A few nights ago, my BF came home at 2am. I knew he was out with “the guys” drinking, but was expecting him back around midnight (Raise your hand if you’ve been here before!). Either way, I had to be up at 7 for work, and was understandably unimpressed by the sounds of him crashing around, puking, and “napping” in the shower for 45 minutes until I banged on the door, informing him “It’s 3 in the morning!” as if that would somehow bring on sobriety. When he finally emerged and got into bed, he continued to toss about, grunting as he slumbered while my blood began to simmer. Calmly as possible, I requested he sleep on the couch, to which he mumbled that I wasn’t “being fair” and he was “going home” (he lives with me), before stumbling downstairs. But because I’m a terrible sleeper at the best of times, I proceeded to stay awake until 5, caffeinated by my anger.
Anger isn’t a feeling I notice bubbling up too often.

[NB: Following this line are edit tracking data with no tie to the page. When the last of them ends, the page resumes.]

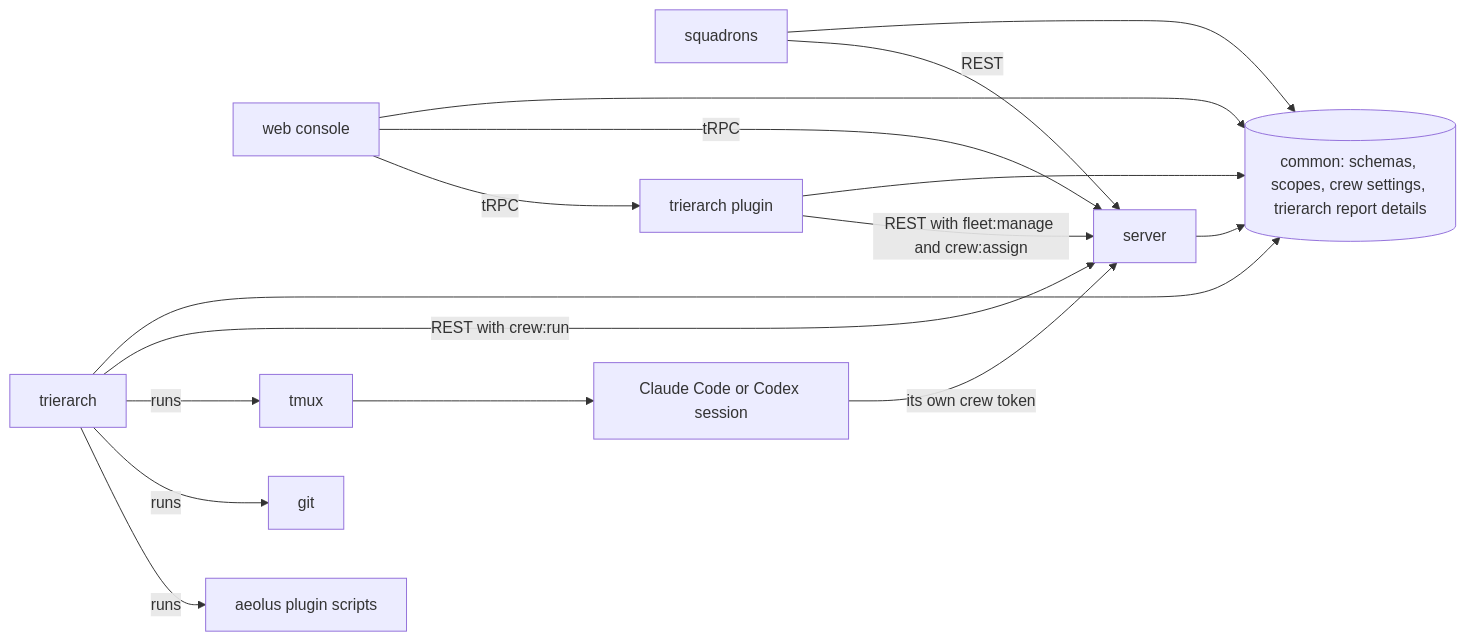
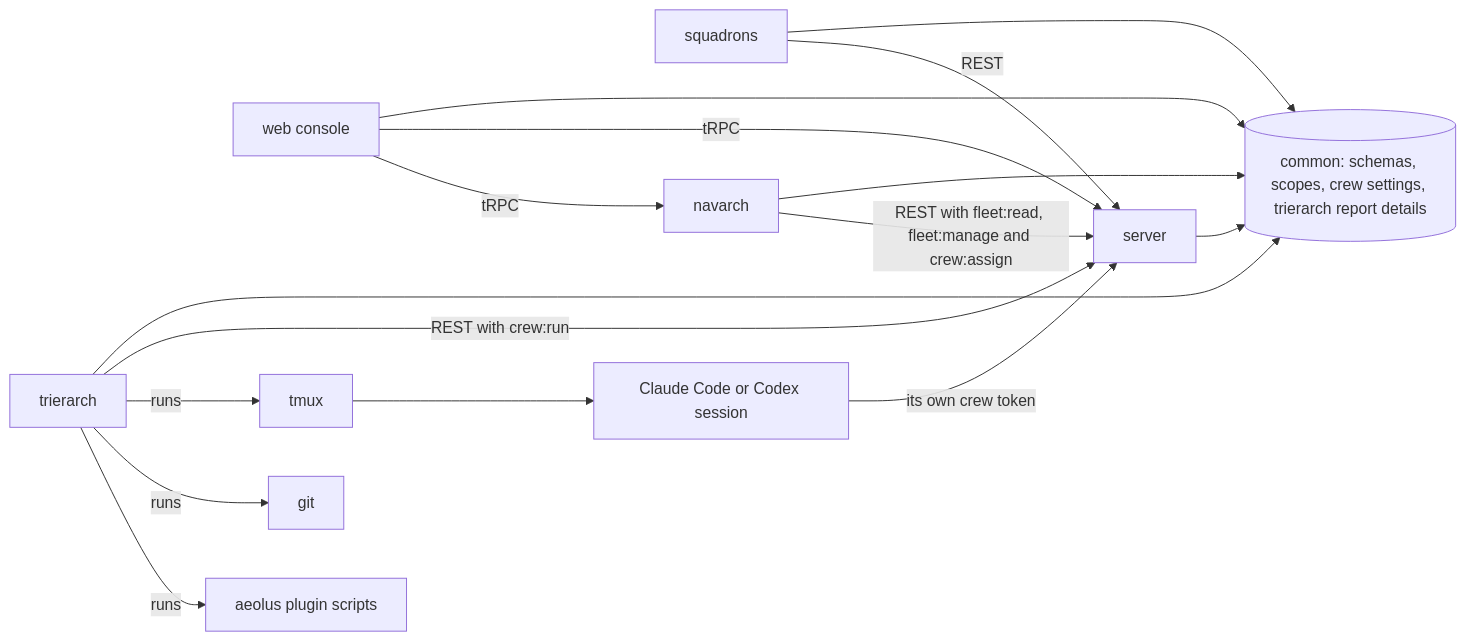
The sixth of 6 diagrams in docs/architecture.md (ThomasHendrickx/aeolus-fleet), drawn with Mermaid before and after one commit. The commit also changed other lines of this file and 9 other files, not shown here.

First line of the commit message:
docs(navarch): move Thomas's answers to the trierarch questions into the docs

````diff
--- a/docs/architecture.md
+++ b/docs/architecture.md
@@ -342,19 +342,19 @@
 ```mermaid
 flowchart LR
   common[(common: schemas, scopes, crew settings, trierarch report details)]
   server[server] --> common
   web[web console] --> common
   squadrons[squadrons] --> common
-  plugin[trierarch plugin] --> common
+  navarch[navarch] --> common
   trierarch[trierarch] --> common
   web -- tRPC --> server
-  web -- tRPC --> plugin
+  web -- tRPC --> navarch
   squadrons -- REST --> server
-  plugin -- REST with fleet:manage and crew:assign --> server
+  navarch -- REST with fleet:read, fleet:manage and crew:assign --> server
   trierarch -- REST with crew:run --> server
   trierarch -- runs --> tmux[tmux]
   trierarch -- runs --> git[git]
   trierarch -- runs --> aeolusplugin[aeolus plugin scripts]
   tmux --> session[Claude Code or Codex session]
   session -- its own crew token --> server
 ```
````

As I say this, I’m trying to be honest with myself, because a lot of women (and men) are socialized to suppress anger (it’s not an “acceptable” emotion). So, sometimes I wonder if I’m just suppressing my anger when I really should be feeling it. Either way, because I don’t feel it that often, it catches me by surprise when I do. And sometimes, I end up losing my shit because of it. So perhaps these moments where I feel mindful anger rather than out-of-control rage are potentially beneficial, as they teach me how to react to anger in a more serving way. I could almost be thanking my boyfriend’s drunk ass for helping me work my emotional tolerance muscles without putting my emotional back out. Almost.
You see, just like we have to work our leg muscles to carry physical weight, we have to work our emotional muscles to carry emotional weight. If we always avoid our feelings by distracting, numbing, and reacting, it’s like never practising a squat. Sure, you can get by fine if you avoid any situation where squatting might be necessary, but what happens when you’re in a public bathroom and there are no seat covers and you’re like, “Damn. I wish I could squat right now.”? Same thing goes for experiencing anger. Or uncertainty. Or guilt. Or loneliness. Or humiliation. You get me?
So, the next time you feel an uncomfortable feeling, try this: Ask yourself, what emotional strength training is this an opportunity for? Identify what you’re feeling, then imagine you’re bench-pressing Anxiety. Once you’ve identified what emotional tolerance muscles you’re training, ask yourself what you need. Is it self-compassion? A reminder of impermanence? Compassion for my wonderfully imperfect boyfriend who clearly had 12 too many PBRs tonight? (In his defence, it’s really not a common occurrence). Don’t know? That’s OK, too. Just aim for distress tolerance right now. In some cases, you’ll learn what you need in that moment and be able to draw upon it more easily in the future. In other cases, you just learn how to ride out the (shit)storm.
Reminding yourself difficult emotions are opportunities for strengthening your emotional muscles is helpful for 3 reasons:
1) It encourages us to look at our emotions from a distance, rather than overidentify with them.
2) It nudges us into recognizing what it is that we’re feeling, thus making it easier to empathize with ourselves and practice self-compassion (and other-compassion, in the case of a much-loved yet obnoxiously drunk at the moment boyfriend).
3) It helps us stay with the emotion more easily, rather than trying to push it away or react to it in an unhelpful way.
To sum, the next time you feel irritation, think of it as an opportunity to practice sitting with irritation. The next time you feel rejection, embarrassment, humiliation, guilt, anger, envy, jealousy, hurt, sadness–you name it, tell yourself it’s an opportunity to sit (squat?) in that discomfort. No, it’s not going to make it enjoyable or even comfortable, but it might help you stay with your emotions and thus build up those muscles. And the stronger those muscles get, the more intentional you can be in your reaction to that feeling. You’re not dismissing the cue that feeling is sending to you; you’re just choosing to hear the message, meditate on it for a bit, and react in a helpful way (in my case, this involved an assertive, “I-statement” filled conversation in the morning. rather than World War III at 4am).
If you’re human, you’ll probably feel something uncomfortable soon, so play with giving this a try the next chance you get. Wohoo! Bring on the discomfort! And the earplugs!